### MATERIAL FOR THIS EXERCISE
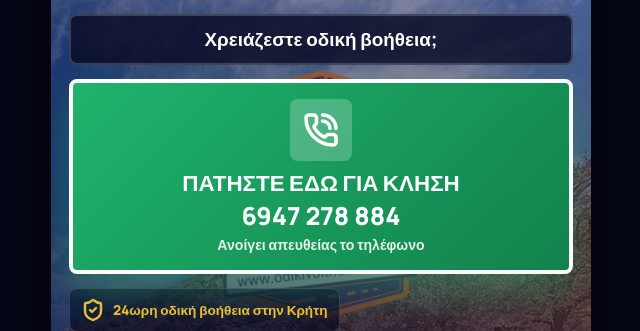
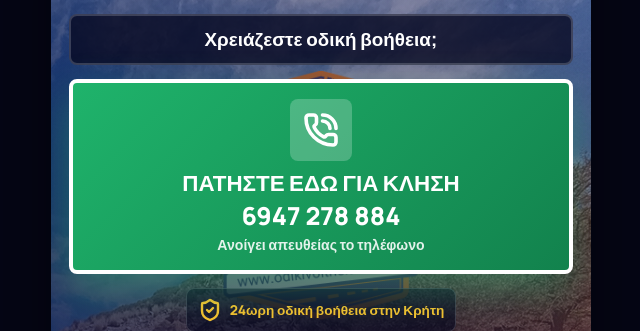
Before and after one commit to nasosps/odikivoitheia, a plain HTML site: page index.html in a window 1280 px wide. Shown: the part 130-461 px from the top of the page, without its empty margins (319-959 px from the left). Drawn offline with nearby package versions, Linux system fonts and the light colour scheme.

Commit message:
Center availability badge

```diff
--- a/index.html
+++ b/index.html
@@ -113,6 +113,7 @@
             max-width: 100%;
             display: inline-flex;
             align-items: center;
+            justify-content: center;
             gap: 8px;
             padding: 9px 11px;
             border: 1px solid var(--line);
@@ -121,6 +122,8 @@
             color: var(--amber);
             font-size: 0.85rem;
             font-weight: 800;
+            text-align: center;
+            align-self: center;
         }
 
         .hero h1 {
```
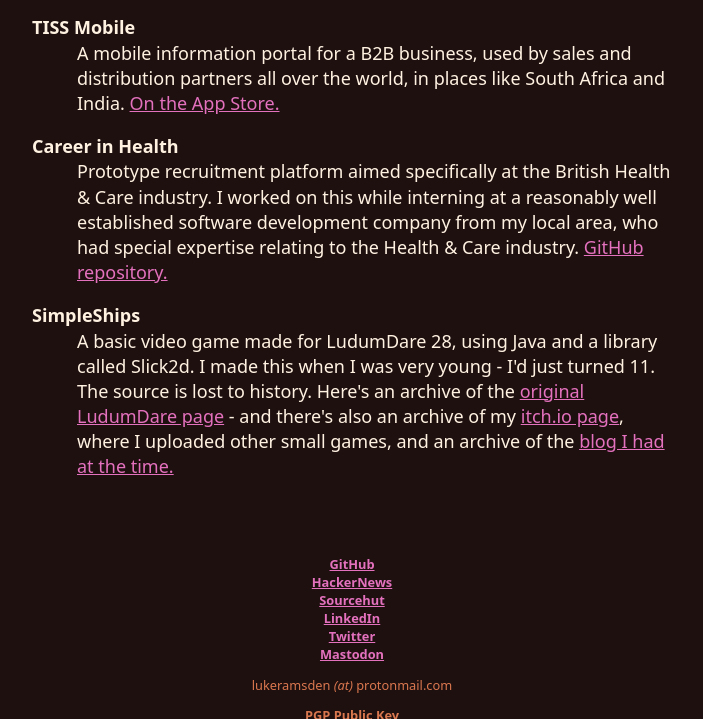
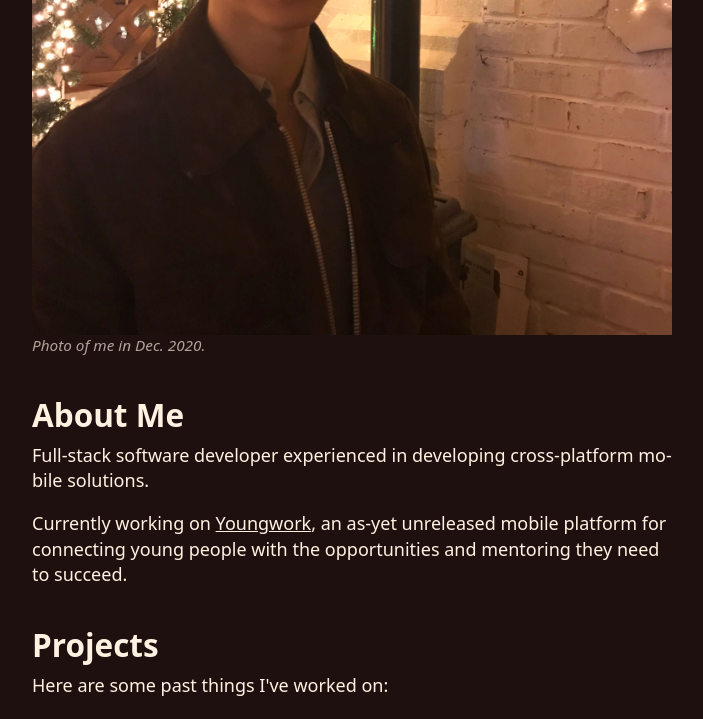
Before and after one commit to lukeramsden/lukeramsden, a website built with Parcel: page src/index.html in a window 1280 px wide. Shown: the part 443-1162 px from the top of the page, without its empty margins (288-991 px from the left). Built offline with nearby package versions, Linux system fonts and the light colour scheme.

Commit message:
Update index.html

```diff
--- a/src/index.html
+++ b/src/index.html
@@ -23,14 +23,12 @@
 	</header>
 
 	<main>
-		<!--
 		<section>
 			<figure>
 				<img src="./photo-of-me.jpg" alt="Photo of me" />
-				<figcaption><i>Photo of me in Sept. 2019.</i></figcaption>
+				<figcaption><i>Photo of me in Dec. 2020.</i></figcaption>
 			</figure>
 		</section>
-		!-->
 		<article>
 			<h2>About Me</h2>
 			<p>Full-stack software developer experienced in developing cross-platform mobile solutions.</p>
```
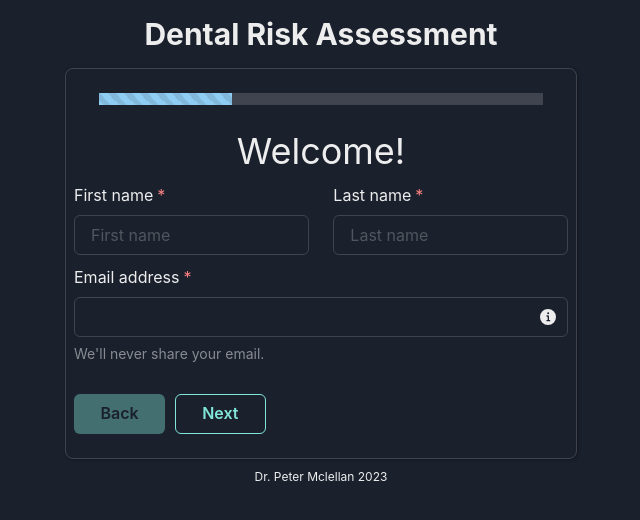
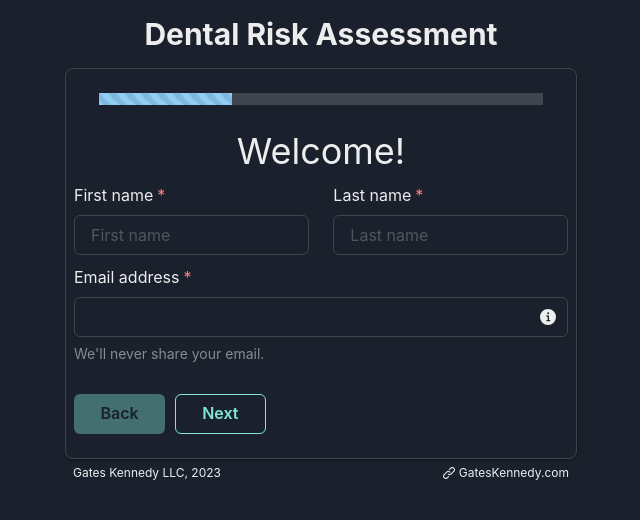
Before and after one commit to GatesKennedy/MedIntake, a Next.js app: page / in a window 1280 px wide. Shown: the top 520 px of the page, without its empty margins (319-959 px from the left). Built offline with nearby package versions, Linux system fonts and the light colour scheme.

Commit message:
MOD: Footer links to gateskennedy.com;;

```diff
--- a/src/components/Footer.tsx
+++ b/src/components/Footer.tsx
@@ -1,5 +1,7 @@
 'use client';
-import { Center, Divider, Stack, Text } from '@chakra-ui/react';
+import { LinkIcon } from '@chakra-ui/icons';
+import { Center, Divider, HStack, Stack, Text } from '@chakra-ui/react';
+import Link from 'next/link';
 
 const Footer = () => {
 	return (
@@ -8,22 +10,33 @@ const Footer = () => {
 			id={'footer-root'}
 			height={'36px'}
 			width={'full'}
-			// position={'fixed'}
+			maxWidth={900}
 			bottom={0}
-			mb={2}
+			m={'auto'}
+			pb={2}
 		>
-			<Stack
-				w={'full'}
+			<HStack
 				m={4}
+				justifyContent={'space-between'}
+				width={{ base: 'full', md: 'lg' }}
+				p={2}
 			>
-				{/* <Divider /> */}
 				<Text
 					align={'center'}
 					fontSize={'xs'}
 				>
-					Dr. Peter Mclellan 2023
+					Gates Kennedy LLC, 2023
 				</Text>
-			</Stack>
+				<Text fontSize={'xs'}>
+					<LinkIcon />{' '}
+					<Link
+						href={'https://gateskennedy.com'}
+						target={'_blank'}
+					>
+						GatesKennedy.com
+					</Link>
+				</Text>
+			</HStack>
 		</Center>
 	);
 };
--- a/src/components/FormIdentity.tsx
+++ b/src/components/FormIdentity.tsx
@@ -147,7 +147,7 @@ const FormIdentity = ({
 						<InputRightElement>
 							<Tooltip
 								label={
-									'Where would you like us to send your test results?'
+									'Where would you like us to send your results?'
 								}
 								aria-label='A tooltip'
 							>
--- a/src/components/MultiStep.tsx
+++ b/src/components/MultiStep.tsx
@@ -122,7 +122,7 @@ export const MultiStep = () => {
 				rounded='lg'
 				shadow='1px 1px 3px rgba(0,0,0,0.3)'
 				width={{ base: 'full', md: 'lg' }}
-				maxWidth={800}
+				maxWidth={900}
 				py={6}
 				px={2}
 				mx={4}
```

--

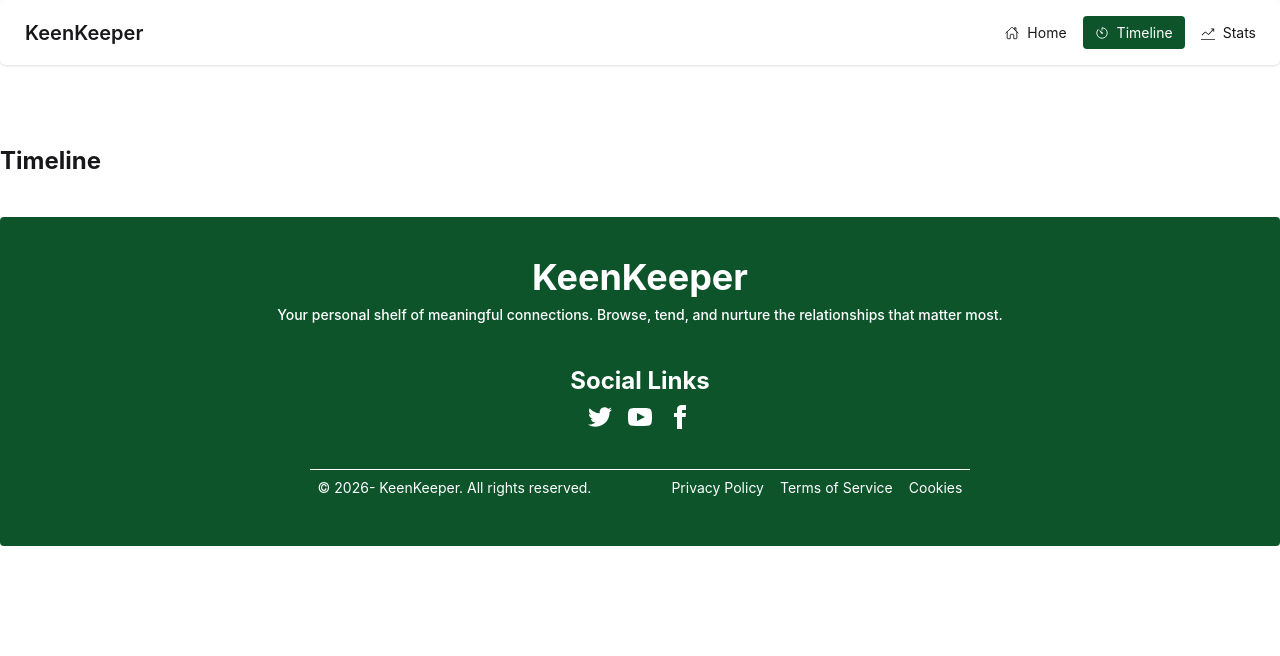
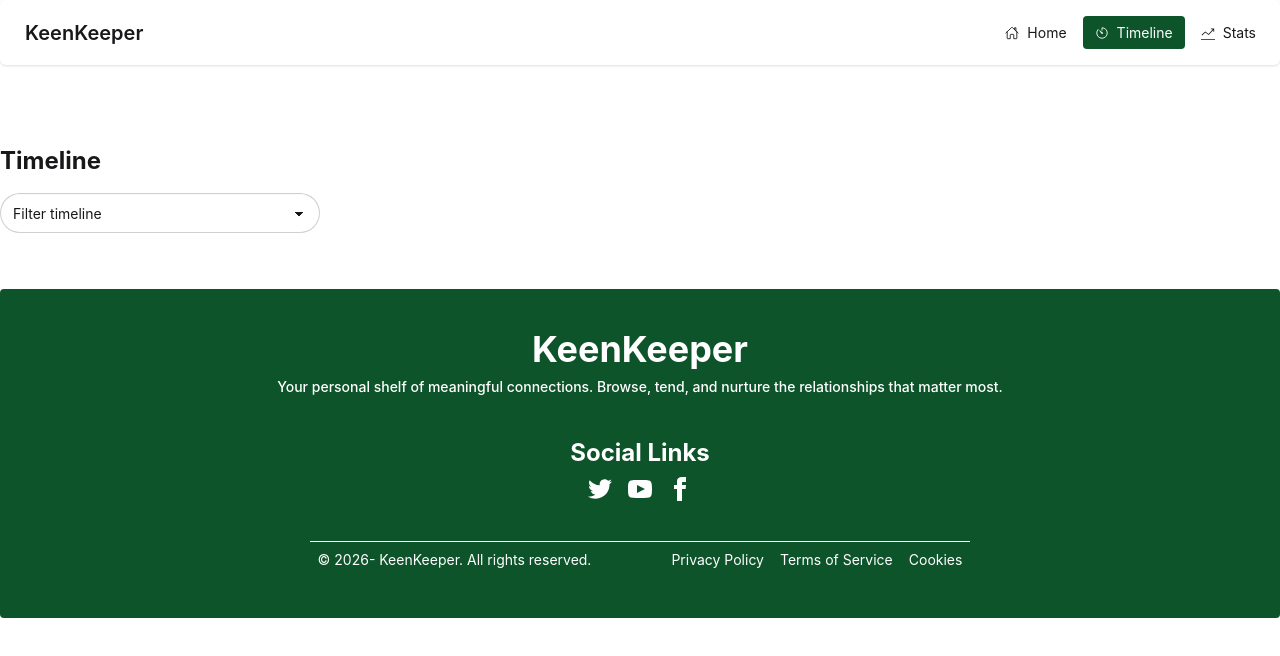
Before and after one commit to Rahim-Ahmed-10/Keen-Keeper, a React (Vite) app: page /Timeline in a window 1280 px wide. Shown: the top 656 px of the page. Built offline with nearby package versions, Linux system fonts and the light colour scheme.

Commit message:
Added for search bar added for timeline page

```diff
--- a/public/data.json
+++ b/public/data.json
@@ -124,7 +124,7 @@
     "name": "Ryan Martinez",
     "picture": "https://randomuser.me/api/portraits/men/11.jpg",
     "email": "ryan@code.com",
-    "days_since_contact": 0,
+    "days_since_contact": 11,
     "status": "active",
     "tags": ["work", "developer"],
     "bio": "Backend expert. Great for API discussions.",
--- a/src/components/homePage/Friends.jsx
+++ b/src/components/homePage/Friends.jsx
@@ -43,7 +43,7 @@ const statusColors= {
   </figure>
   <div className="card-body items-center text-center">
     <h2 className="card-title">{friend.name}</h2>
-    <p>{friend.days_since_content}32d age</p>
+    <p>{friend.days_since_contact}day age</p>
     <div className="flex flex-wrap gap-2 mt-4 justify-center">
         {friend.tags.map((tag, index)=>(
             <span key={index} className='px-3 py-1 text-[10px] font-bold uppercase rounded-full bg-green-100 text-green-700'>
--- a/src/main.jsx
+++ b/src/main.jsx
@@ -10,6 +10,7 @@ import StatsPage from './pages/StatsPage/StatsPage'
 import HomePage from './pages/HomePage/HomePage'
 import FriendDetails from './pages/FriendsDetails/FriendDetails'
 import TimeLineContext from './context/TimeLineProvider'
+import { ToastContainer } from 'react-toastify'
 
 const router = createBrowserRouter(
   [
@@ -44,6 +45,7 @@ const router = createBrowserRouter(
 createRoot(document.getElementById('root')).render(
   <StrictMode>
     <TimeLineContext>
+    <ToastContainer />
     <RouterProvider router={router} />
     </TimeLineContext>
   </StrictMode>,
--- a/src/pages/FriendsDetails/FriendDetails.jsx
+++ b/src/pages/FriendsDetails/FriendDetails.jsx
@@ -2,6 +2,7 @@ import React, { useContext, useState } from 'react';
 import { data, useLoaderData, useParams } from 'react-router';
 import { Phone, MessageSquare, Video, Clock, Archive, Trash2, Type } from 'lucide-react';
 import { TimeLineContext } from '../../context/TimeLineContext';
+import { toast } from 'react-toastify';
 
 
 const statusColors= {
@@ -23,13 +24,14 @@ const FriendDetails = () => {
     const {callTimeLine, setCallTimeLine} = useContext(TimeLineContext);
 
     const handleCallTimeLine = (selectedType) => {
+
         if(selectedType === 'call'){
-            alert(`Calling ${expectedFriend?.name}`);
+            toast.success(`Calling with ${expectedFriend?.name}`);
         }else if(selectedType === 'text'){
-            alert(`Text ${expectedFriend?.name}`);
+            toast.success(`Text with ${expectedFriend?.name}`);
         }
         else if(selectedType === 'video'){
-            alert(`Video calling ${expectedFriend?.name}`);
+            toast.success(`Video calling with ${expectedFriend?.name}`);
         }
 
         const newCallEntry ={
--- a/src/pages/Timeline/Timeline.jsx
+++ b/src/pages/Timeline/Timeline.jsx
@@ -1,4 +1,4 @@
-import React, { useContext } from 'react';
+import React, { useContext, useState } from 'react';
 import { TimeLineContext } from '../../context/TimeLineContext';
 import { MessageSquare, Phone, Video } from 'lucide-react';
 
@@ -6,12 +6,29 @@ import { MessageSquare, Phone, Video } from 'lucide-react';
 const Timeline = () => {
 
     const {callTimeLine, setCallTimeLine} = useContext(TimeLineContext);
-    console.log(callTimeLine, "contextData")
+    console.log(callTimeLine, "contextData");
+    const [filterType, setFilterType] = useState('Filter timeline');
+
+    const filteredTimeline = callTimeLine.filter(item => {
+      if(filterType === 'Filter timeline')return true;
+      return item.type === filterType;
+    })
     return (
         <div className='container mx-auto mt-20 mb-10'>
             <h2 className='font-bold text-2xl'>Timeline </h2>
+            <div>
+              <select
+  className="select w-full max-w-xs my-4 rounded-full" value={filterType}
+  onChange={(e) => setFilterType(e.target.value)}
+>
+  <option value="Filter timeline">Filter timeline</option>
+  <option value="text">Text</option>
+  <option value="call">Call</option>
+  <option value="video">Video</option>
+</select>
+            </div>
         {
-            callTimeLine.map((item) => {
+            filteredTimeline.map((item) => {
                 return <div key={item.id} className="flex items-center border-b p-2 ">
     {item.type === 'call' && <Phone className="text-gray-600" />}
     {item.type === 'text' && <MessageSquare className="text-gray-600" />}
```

### TO DO
For every line of the data above that contains "html", copy that line.

### RESPONSE TO THIS EXERCISE
Before and after one commit to nasosps/odikivoitheia, a plain HTML site: page index.html in a window 1280 px wide. Shown: the part 130-461 px from the top of the page, without its empty margins (319-959 px from the left). Drawn offline with nearby package versions, Linux system fonts and the light colour scheme.
--- a/index.html
+++ b/index.html
Before and after one commit to lukeramsden/lukeramsden, a website built with Parcel: page src/index.html in a window 1280 px wide. Shown: the part 443-1162 px from the top of the page, without its empty margins (288-991 px from the left). Built offline with nearby package versions, Linux system fonts and the light colour scheme.
Update index.html
--- a/src/index.html
+++ b/src/index.html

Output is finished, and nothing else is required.